● To do
When a line of the entries contains the word "return", report that line.

(Collected data entries)
◆ ◆ ◆

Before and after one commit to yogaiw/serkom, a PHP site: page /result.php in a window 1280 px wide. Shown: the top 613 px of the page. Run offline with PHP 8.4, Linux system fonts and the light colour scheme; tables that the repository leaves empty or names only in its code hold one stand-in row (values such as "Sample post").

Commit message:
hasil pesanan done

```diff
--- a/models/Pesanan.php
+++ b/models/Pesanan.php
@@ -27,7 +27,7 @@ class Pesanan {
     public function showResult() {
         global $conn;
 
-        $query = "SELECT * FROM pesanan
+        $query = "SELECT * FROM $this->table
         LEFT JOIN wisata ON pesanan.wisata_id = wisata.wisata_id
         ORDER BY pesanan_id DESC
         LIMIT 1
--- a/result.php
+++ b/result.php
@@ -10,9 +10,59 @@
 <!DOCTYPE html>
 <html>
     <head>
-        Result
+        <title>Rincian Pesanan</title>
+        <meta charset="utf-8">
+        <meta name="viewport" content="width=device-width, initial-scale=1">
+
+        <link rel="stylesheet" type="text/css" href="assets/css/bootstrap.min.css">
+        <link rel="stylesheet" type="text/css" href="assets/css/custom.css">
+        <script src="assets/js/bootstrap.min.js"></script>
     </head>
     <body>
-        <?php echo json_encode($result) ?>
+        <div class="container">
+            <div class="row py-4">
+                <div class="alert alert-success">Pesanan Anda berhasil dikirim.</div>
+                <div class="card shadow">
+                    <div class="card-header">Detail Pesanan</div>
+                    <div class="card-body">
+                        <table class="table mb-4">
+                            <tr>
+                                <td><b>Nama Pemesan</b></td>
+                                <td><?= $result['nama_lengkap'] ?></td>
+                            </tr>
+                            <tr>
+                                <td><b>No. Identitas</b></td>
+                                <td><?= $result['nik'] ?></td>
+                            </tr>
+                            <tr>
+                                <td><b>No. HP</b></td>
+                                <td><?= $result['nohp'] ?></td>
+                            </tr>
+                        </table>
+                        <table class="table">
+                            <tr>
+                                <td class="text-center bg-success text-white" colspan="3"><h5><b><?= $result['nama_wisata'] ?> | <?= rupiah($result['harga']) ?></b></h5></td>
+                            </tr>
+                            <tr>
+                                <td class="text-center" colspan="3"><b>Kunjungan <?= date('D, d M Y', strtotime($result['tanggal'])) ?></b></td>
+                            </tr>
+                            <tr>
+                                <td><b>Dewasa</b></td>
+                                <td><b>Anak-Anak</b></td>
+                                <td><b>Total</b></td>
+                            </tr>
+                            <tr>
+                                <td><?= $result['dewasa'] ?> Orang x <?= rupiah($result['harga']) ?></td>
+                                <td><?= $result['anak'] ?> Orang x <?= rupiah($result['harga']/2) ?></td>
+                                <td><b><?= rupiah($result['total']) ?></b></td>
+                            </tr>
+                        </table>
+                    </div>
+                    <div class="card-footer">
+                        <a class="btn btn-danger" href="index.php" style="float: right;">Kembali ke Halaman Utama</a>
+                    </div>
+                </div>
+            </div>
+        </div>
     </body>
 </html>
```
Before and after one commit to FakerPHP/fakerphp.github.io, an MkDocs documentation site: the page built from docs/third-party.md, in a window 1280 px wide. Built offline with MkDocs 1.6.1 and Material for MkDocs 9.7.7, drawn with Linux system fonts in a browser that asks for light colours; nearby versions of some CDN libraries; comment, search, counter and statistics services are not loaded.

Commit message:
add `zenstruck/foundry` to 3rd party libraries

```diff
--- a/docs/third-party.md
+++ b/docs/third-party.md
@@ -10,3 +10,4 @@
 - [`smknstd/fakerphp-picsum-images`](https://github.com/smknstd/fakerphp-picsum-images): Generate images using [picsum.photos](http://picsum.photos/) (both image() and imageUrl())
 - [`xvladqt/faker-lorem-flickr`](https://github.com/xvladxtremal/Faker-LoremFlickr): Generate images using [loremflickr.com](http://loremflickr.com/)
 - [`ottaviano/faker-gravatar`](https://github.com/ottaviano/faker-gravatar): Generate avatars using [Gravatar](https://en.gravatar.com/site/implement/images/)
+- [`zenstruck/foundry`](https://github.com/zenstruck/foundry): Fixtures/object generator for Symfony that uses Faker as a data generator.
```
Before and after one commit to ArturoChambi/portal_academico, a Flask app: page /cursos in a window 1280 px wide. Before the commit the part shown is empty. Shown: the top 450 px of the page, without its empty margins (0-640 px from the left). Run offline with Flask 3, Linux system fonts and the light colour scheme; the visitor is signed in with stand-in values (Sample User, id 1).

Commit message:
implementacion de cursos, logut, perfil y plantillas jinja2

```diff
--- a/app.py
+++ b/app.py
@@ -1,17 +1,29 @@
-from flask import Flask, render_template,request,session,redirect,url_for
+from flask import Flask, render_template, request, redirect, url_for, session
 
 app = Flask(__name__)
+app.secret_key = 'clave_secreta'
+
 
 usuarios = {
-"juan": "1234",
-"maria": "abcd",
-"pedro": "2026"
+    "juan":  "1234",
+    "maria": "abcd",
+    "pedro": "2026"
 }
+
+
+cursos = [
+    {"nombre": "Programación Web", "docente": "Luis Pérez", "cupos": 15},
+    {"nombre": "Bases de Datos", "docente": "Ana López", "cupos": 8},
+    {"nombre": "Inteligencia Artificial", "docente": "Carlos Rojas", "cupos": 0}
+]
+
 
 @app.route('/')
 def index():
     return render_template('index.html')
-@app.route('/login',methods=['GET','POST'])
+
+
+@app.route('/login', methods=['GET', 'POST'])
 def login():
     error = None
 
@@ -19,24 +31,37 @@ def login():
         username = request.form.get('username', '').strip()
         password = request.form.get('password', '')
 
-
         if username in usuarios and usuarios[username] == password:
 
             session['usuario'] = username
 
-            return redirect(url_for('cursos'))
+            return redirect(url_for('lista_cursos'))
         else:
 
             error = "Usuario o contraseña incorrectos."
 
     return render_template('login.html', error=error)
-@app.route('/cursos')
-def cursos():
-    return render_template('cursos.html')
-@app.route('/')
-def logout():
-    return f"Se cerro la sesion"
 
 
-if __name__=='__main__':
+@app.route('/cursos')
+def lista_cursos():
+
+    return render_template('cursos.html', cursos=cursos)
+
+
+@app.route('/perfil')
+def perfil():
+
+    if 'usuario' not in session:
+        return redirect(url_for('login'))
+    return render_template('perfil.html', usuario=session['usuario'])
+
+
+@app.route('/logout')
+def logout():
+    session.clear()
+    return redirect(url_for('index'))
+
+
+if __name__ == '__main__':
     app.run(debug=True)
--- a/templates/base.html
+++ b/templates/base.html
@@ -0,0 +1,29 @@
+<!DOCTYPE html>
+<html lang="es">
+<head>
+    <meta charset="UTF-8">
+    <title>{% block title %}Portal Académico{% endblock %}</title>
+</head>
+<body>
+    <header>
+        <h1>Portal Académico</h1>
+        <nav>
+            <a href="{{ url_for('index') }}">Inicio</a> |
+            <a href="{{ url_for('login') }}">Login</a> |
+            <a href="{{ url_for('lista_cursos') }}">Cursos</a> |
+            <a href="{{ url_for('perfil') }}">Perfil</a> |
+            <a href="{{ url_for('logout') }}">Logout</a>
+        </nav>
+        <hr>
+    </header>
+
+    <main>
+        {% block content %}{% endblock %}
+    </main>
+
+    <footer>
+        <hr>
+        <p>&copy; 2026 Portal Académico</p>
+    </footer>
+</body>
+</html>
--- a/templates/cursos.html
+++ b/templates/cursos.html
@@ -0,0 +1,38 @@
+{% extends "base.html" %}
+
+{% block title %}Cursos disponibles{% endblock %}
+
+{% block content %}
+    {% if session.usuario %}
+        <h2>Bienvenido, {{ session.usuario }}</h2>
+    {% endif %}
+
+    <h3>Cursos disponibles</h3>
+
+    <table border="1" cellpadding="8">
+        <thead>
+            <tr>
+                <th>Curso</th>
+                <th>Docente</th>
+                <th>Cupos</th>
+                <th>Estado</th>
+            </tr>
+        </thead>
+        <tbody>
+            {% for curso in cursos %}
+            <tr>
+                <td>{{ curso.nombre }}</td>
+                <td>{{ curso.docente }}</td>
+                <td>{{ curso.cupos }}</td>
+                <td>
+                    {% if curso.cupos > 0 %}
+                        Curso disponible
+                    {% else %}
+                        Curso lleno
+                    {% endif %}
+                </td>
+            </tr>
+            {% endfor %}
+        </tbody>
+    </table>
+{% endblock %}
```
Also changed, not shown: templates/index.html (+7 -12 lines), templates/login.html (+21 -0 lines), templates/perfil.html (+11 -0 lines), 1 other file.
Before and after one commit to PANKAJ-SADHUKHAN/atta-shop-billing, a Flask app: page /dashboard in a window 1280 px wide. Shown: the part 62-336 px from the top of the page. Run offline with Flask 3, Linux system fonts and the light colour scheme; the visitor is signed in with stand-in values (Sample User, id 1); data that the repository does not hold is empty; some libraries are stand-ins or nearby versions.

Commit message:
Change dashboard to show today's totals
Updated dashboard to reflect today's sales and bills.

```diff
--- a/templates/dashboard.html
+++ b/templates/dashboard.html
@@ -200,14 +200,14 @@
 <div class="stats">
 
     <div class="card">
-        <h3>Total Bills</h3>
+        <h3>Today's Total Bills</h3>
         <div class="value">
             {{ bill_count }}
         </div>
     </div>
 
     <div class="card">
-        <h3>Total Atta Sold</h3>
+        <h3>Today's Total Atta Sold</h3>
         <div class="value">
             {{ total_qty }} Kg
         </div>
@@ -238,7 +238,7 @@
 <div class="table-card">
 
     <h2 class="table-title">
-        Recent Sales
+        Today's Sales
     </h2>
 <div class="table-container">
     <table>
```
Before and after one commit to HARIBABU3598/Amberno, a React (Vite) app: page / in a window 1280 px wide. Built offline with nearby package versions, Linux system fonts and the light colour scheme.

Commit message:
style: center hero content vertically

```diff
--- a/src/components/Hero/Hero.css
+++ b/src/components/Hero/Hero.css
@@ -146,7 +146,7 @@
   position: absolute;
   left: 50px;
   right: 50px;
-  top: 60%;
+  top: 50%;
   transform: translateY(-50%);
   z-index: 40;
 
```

◆ ◆ ◆

● Your solution
     return render_template('index.html')
-            return redirect(url_for('cursos'))
+            return redirect(url_for('lista_cursos'))
     return render_template('login.html', error=error)
-    return render_template('cursos.html')
-    return f"Se cerro la sesion"
+    return render_template('cursos.html', cursos=cursos)
+        return redirect(url_for('login'))
+    return render_template('perfil.html', usuario=session['usuario'])
+    return redirect(url_for('index'))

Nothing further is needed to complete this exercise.